_Task directions_: Pull from the data below each line where the word "TempUnitContextProps" occurs, and copy it.
━━━ Records provided ━━━
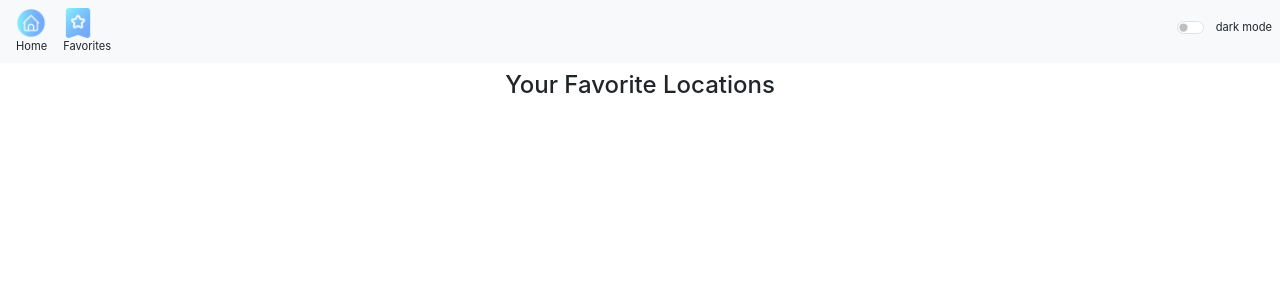
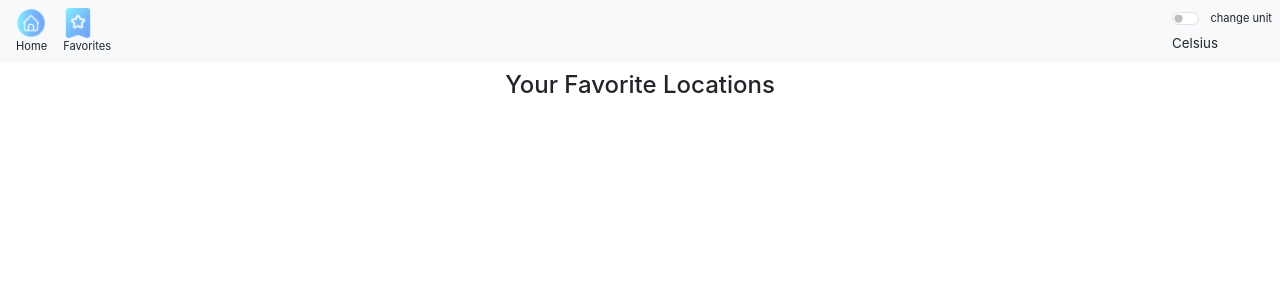
Before and after one commit to MatiIL/Mati-Breski-29-11-2023, a React (Create React App) app: page /favorites in a window 1280 px wide. Shown: the top 300 px of the page. Built offline with nearby package versions, Linux system fonts and the light colour scheme.

Commit message:
added Celsius/Fahrenheit toggle

```diff
--- a/src/common/HeaderComponent/HeaderComponent.tsx
+++ b/src/common/HeaderComponent/HeaderComponent.tsx
@@ -3,7 +3,7 @@ import { useFavoritesContext } from '../../context/FavoritesContext';
 import { useNavigate, Link } from 'react-router-dom';
 import { Navbar, Form } from 'react-bootstrap';
 import './HeaderComponent.css';
-import { useDarkMode } from '../../context/DarkModeContext';
+import { useTempUnitContext } from '../../context/TempUnitContext';
 import { AppDispatch } from '../../state/store';
 import { useAppDispatch } from '../../state/hooks';
 import { fetchCurrentWeatherForFavorites } from '../../features/favoriteLocations/favortiesSlice';
@@ -13,12 +13,12 @@ import 'react-toastify/dist/ReactToastify.css';
 const HeaderComponent: React.FC = () => {
   const dispatch: AppDispatch = useAppDispatch();
   const { favorites } = useFavoritesContext();
-  const { darkMode, setDarkMode } = useDarkMode();
+  const { isFahrenheit, setIsFahrenheit } = useTempUnitContext();
   const navigate = useNavigate();
 
-  const toggleDarkMode = () => {
-    setDarkMode((prev) => !prev);
-  };
+  const toggleTemparature = () => {
+    setIsFahrenheit((prev) => !prev);
+  }
 
   const handleFavoritesClick = async () => {
     try {
@@ -40,12 +40,12 @@ const HeaderComponent: React.FC = () => {
     <>
       <ToastContainer />
       <Navbar
-        className={darkMode ? "bg-dark" : "bg-body-tertiary"}
+        className="bg-body-tertiary"
         sticky='top'
       >
         <div className='d-flex ms-3'>
           <div className='d-flex flex-column'>
-            <Link to="/" className='nav-link text-dark text-decoration-none'>
+            <Link to="/" className='nav-link text-decoration-none'>
               <img
                 alt="Icon by Rizki Ahmad Fauzi"
                 src="../home-icon.png"
@@ -53,14 +53,14 @@ const HeaderComponent: React.FC = () => {
                 height="30"
                 className="d-inline-block align-top"
               />{' '}
-              <div className={darkMode ? "light-navbar-item-text" : "navbar-item-text"}>Home</div>
+              <div className="navbar-item-text">Home</div>
             </Link>
           </div>
           <div className='d-flex flex-column'>
             <Link
               to="/favorites"
               onClick={handleFavoritesClick}
-              className='nav-link text-dark text-decoration-none ms-3'
+              className='nav-link text-decoration-none ms-3'
             >
               <img
                 alt="Icon by Rizki Ahmad Fauzi"
@@ -69,21 +69,21 @@ const HeaderComponent: React.FC = () => {
                 height="30"
                 className="d-inline-block align-top"
               />{' '}
-              <div className={darkMode ? "light-navbar-item-text" : "navbar-item-text"}>Favorites</div>
+              <div className="navbar-item-text">Favorites</div>
             </Link>
           </div>
         </div>
-        <Form className='d-flex'>
-          <div className='navbar-item-text me-3 mb-2 text-light'>
-            light mode
-          </div>
+        <Form className='d-flex flex-column'>
           <Form.Check
             type="switch"
             id="custom-switch"
-            label="dark mode"
+            label="change unit"
             className='navbar-item-text me-2'
-            onChange={toggleDarkMode}
+            onChange={toggleTemparature}
           />
+          <div className='navbar-item-text'>
+            {isFahrenheit ? 'Fahrenheit' : 'Celsius'}
+          </div>
         </Form>
       </Navbar>
     </>
--- a/src/common/WeatherCard/WeatherCard.tsx
+++ b/src/common/WeatherCard/WeatherCard.tsx
@@ -1,8 +1,13 @@
 import React, { useEffect } from 'react';
+import { useTempUnitContext } from '../../context/TempUnitContext';
 import { useLocation, useNavigate } from 'react-router-dom';
 import WeatherData from '../weatherTypes';
 import { convertToCelsius } from '../../utils';
-import { Card } from 'react-bootstrap';
+import {
+    Card,
+    Tooltip,
+    OverlayTrigger,
+} from 'react-bootstrap';
 import { weatherIconMapping } from '../weatherIconMapping';
 import { AppDispatch } from '../../state/store';
 import { useAppDispatch } from '../../state/hooks';
@@ -22,6 +27,7 @@ const WeatherCard: React.FC<WeatherCardProps> = ({ data, name, id }) => {
     const onFavoritesPage = location.pathname.includes('/favorites');
     const dispatch: AppDispatch = useAppDispatch();
     const navigate = useNavigate();
+    const { isFahrenheit } = useTempUnitContext();
 
     const getDayAbbreviation = (data: number): string => {
         const date = new Date(data);
@@ -61,39 +67,60 @@ const WeatherCard: React.FC<WeatherCardProps> = ({ data, name, id }) => {
         }
     };
 
+    useEffect(() => {
+        console.log('changed temparature unit');
+    }, [isFahrenheit])
+
     return (
         <>
             <ToastContainer />
             {onFavoritesPage ? (
-                <Card onClick={(e: React.MouseEvent<HTMLAnchorElement>) =>
-                    handleClick(e, id, name, data.temparature, data.weatherIcon, data.weatherText)}
+                <Card
+                    onClick={(e: React.MouseEvent<HTMLAnchorElement>) =>
+                        handleClick(e, id, name, data.temparature, data.weatherIcon, data.weatherText)}
+                    style={{ cursor: 'pointer' }}
                 >
                     <Card.Body>
                         <Card.Text>
                             {name}
                         </Card.Text>
-                        {convertToCelsius(data.temparature)}&deg;c
+                        {isFahrenheit
+                            ? `${data.temparature}°F`
+                            : `${convertToCelsius(data.temparature)}°C`
+                        }
                     </Card.Body>
                     <Card.Img
                         variant="bottom"
                         src={weatherIconMapping[data.weatherIcon]}
                         alt={data.weatherText}
                     />
+                    <Card.Footer>{data.weatherText}</Card.Footer>
                 </Card>
             ) : (
-                <Card>
-                    <Card.Body>
-                        <Card.Text>
-                            {data.timestamp && getDayAbbreviation(data.timestamp)}
-                        </Card.Text>
-                        {convertToCelsius(data.temparature)}&deg;c
-                    </Card.Body>
-                    <Card.Img
-                        variant="bottom"
-                        src={weatherIconMapping[data.weatherIcon]}
-                        alt={data.weatherText}
-                    />
-                </Card>
+                <OverlayTrigger
+                    placement="bottom"
+                    overlay={
+                        <Tooltip id="tooltip-id">
+                            {data.weatherText}
+                        </Tooltip>
+                    }>
+                    <Card>
+                        <Card.Body>
+                            <Card.Text>
+                                {data.timestamp && getDayAbbreviation(data.timestamp)}
+                            </Card.Text>
+                            {isFahrenheit
+                                ? `${data.temparature}°F`
+                                : `${convertToCelsius(data.temparature)}°C`
+                            }
+                        </Card.Body>
+                        <Card.Img
+                            variant="bottom"
+                            src={weatherIconMapping[data.weatherIcon]}
+                            alt={data.weatherText}
+                        />
+                    </Card>
+                </OverlayTrigger>
             )}
         </>
     );
--- a/src/context/DarkModeContext.tsx
+++ /dev/null
@@ -1,36 +0,0 @@
-import React, {
-    createContext,
-    useContext,
-    useState,
-    ReactNode,
- } from 'react';
-
-interface DarkModeContextProps {
-  darkMode: boolean;
-  setDarkMode: React.Dispatch<React.SetStateAction<boolean>>;
-}
-
-const DarkModeContext = createContext<DarkModeContextProps | undefined>(undefined);
-
-interface DarkModeContextProviderProps {
-    children: ReactNode;
-}
-
-export const DarkModeProvider: React.FC<DarkModeContextProviderProps> = ({ children }) => {
-  const [darkMode, setDarkMode] = useState<boolean>(false);
-
-  const value: DarkModeContextProps = {
-    darkMode,
-    setDarkMode
-  };
-
-  return <DarkModeContext.Provider value={value}>{children}</DarkModeContext.Provider>;
-};
-
-export const useDarkMode = () => {
-  const context = useContext(DarkModeContext);
-  if (!context) {
-    throw new Error('useDarkMode must be used within a DarkModeProvider');
-  }
-  return context;
-};
--- /dev/null
+++ b/src/context/TempUnitContext.tsx
@@ -0,0 +1,36 @@
+import React, {
+    createContext,
+    useContext,
+    useState,
+    ReactNode,
+ } from 'react';
+
+interface TempUnitContextProps {
+  isFahrenheit: boolean;
+  setIsFahrenheit: React.Dispatch<React.SetStateAction<boolean>>;
+}
+
+const TempUnitContext = createContext<TempUnitContextProps | undefined>(undefined);
+
+interface TempUnitContextProviderProps {
+    children: ReactNode;
+}
+
+export const TempUnitProvider: React.FC<TempUnitContextProviderProps> = ({ children }) => {
+  const [isFahrenheit, setIsFahrenheit] = useState<boolean>(false);
+
+  const value: TempUnitContextProps = {
+    isFahrenheit,
+    setIsFahrenheit
+  };
+
+  return <TempUnitContext.Provider value={value}>{children}</TempUnitContext.Provider>;
+};
+
+export const useTempUnitContext = () => {
+  const context = useContext(TempUnitContext);
+  if (!context) {
+    throw new Error('useTempUnit must be used within a TempUnitProvider');
+  }
+  return context;
+};
--- a/src/pages/HomePage/components/CurrentWeatherHeader.tsx
+++ b/src/pages/HomePage/components/CurrentWeatherHeader.tsx
@@ -1,9 +1,10 @@
-import React from 'react';
+import React, { useEffect } from 'react';
 import { useFavoritesContext } from '../../../context/FavoritesContext';
+import { useTempUnitContext } from '../../../context/TempUnitContext';
 import { useAppSelector } from '../../../state/hooks';
 import { convertToCelsius } from '../../../utils';
 import { weatherIconMapping } from '../../../common/weatherIconMapping';
-import Button from 'react-bootstrap/Button';
+import { Button } from 'react-bootstrap';
 
 const CurrentWeatherHeader: React.FC = () => {
     const weatherDetails = useAppSelector((state) => state.currentWeather);
@@ -11,7 +12,8 @@ const CurrentWeatherHeader: React.FC = () => {
         isLocationInFavorites,
         addToFavorites,
         removeFromFavorites
-     } = useFavoritesContext();
+    } = useFavoritesContext();
+    const { isFahrenheit } = useTempUnitContext();
 
     const handleClick = () => {
         if (!isLocationInFavorites(weatherDetails.id)) {
@@ -20,6 +22,10 @@ const CurrentWeatherHeader: React.FC = () => {
             removeFromFavorites(weatherDetails.id);
         }
     }
+
+    useEffect(() => {
+        console.log('changed temparature unit');
+    }, [isFahrenheit])
 
     return (
         <div className="d-flex justify-content-between align-items-center">
@@ -35,11 +41,15 @@ const CurrentWeatherHeader: React.FC = () => {
                     {
                         weatherDetails.temparature !== null && weatherDetails.temparature !== undefined ? (
                             <div>
-                                {convertToCelsius(weatherDetails.temparature)}&deg;c
+                                {isFahrenheit
+                                    ? `${weatherDetails.temparature}°F`
+                                    : `${convertToCelsius(weatherDetails.temparature)}°C`
+                                }
                             </div>
                         ) : ("")
                     }
                 </div>
+
             </div>
 
             <div>
```
Also changed, not shown: src/App.tsx (+4 -4 lines), src/App.css (line endings or trailing spaces).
━━━
_Written solution_:
+interface TempUnitContextProps {
+const TempUnitContext = createContext<TempUnitContextProps | undefined>(undefined);
+  const value: TempUnitContextProps = {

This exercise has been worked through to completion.